Gensler MUPPette printing platform
Gensler’s los angeles office initiated a ‘mobile 3D printer’ project fostered from an observation of present day 3D printing technology and its limitations. the project is still in early stage development, but the team plans to create a fully functional unmanned aerial vehicle capable of 3D printing. the ‘MUPPette’ is a hexacopter proficient in providing three axes freedom as well as payload capacity necessary to conduct early testing.
PLA plastic was selected as the build material due to its light weight, availability of components and lower melting point. in the future, large-scale drones could be deployed to sites isolated from or limited by conventional modes of transportation to serve a variety of social or humanitarian purposes, as well as an autonomous workforce in commercial construction.

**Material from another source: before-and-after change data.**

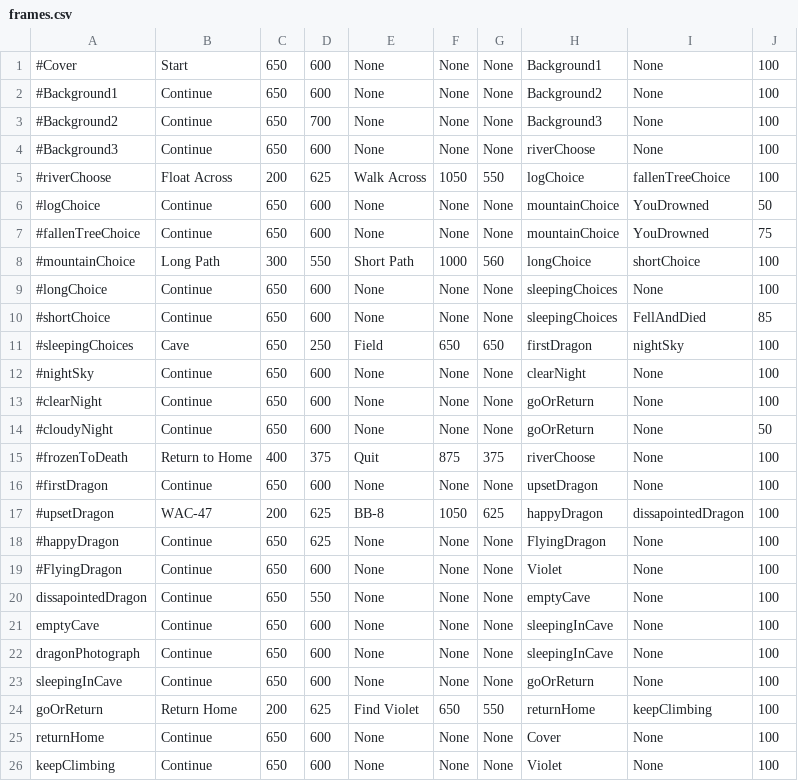
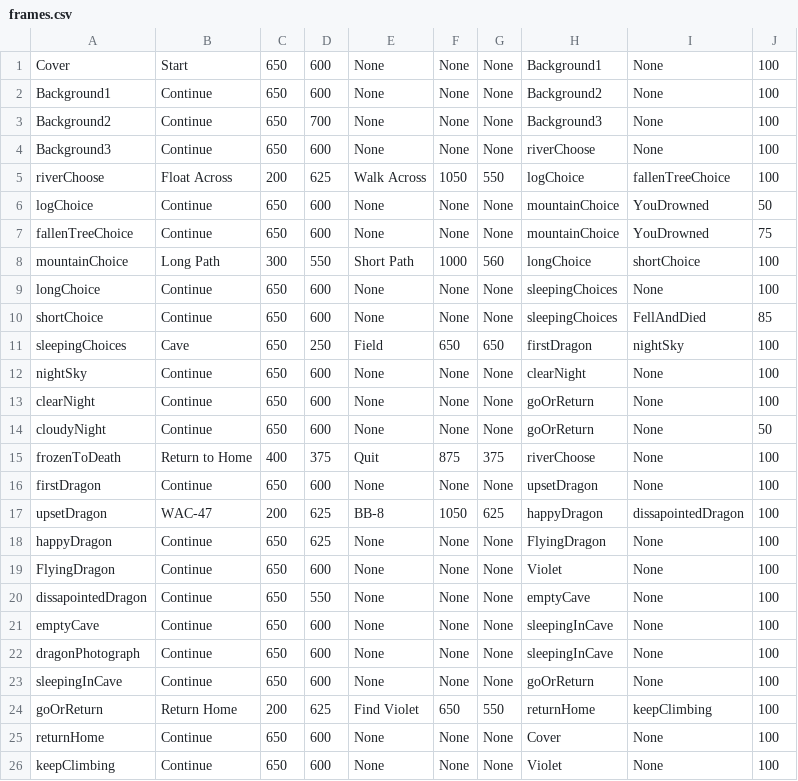
Before and after one commit to adriannaRodencal/Journey, a CSV file: frames.csv, drawn as a sheet; only a part is shown.

Commit message:
all graphics

```diff
--- a/frames.csv
+++ b/frames.csv
@@ -1,20 +1,20 @@
-#Cover, Start, 650, 600, None, None, None, Background1, None, 100
-#Background1, Continue, 650, 600, None, None, None, Background2, None, 100
-#Background2, Continue, 650, 700, None, None, None, Background3, None, 100
-#Background3, Continue, 650, 600, None, None, None, riverChoose, None, 100
-#riverChoose, Float Across, 200, 625, Walk Across, 1050, 550, logChoice, fallenTreeChoice, 100
-#logChoice, Continue, 650, 600, None, None, None, mountainChoice, YouDrowned, 50
-#fallenTreeChoice, Continue, 650, 600, None, None, None, mountainChoice, YouDrowned, 75
-#mountainChoice, Long Path, 300, 550, Short Path, 1000, 560, longChoice, shortChoice, 100
-#longChoice, Continue, 650, 600, None, None, None, sleepingChoices, None, 100
-#shortChoice, Continue, 650, 600, None, None, None, sleepingChoices, FellAndDied, 85
-#sleepingChoices, Cave, 650, 250, Field, 650, 650, firstDragon, nightSky, 100
-#nightSky, Continue, 650, 600, None, None, None, clearNight, None, 100
-#clearNight, Continue, 650, 600, None, None, None, goOrReturn, None, 100
-#cloudyNight, Continue, 650, 600, None, None, None, goOrReturn, None, 50
-#frozenToDeath, Return to Home, 400, 375, Quit, 875, 375, riverChoose, None, 100
-#firstDragon, Continue, 650, 600, None, None, None, upsetDragon, None, 100
-#upsetDragon, WAC-47, 200, 625, BB-8, 1050, 625, happyDragon, dissapointedDragon, 100
-#happyDragon, Continue, 650, 625, None, None, None, FlyingDragon, None, 100
-#FlyingDragon, Continue, 650, 600, None, None, None, Violet, None, 100
+Cover, Start, 650, 600, None, None, None, Background1, None, 100
+Background1, Continue, 650, 600, None, None, None, Background2, None, 100
+Background2, Continue, 650, 700, None, None, None, Background3, None, 100
+Background3, Continue, 650, 600, None, None, None, riverChoose, None, 100
+riverChoose, Float Across, 200, 625, Walk Across, 1050, 550, logChoice, fallenTreeChoice, 100
+logChoice, Continue, 650, 600, None, None, None, mountainChoice, YouDrowned, 50
+fallenTreeChoice, Continue, 650, 600, None, None, None, mountainChoice, YouDrowned, 75
+mountainChoice, Long Path, 300, 550, Short Path, 1000, 560, longChoice, shortChoice, 100
+longChoice, Continue, 650, 600, None, None, None, sleepingChoices, None, 100
+shortChoice, Continue, 650, 600, None, None, None, sleepingChoices, FellAndDied, 85
+sleepingChoices, Cave, 650, 250, Field, 650, 650, firstDragon, nightSky, 100
+nightSky, Continue, 650, 600, None, None, None, clearNight, None, 100
+clearNight, Continue, 650, 600, None, None, None, goOrReturn, None, 100
+cloudyNight, Continue, 650, 600, None, None, None, goOrReturn, None, 50
+frozenToDeath, Return to Home, 400, 375, Quit, 875, 375, riverChoose, None, 100
+firstDragon, Continue, 650, 600, None, None, None, upsetDragon, None, 100
+upsetDragon, WAC-47, 200, 625, BB-8, 1050, 625, happyDragon, dissapointedDragon, 100
+happyDragon, Continue, 650, 625, None, None, None, FlyingDragon, None, 100
+FlyingDragon, Continue, 650, 600, None, None, None, Violet, None, 100
 dissapointedDragon, Continue, 650, 550, None, None, None, emptyCave, None, 100
```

prenav: aerial precision drones
prenav’s commercial drone system is capable of precise, automated navigation in close proximity to cell towers and other vertical structures in order to capture detailed imagery and build accurate 3D reconstructions. the company has developed a navigation system that consists of a guidance robot on the ground and an aerial robot working in coordination of fly close to structures.
The ground robot scans the environment to build a map, then tracks and shares position updates with the drone, keeping it on course even when dealing with wind. to demonstrate the accuracy, prenav have installed LED lights onboard drones at specific times to make shapes and letters in the sky. the company believes drones are the best way to capture the necessary measurements to make any workflow possible.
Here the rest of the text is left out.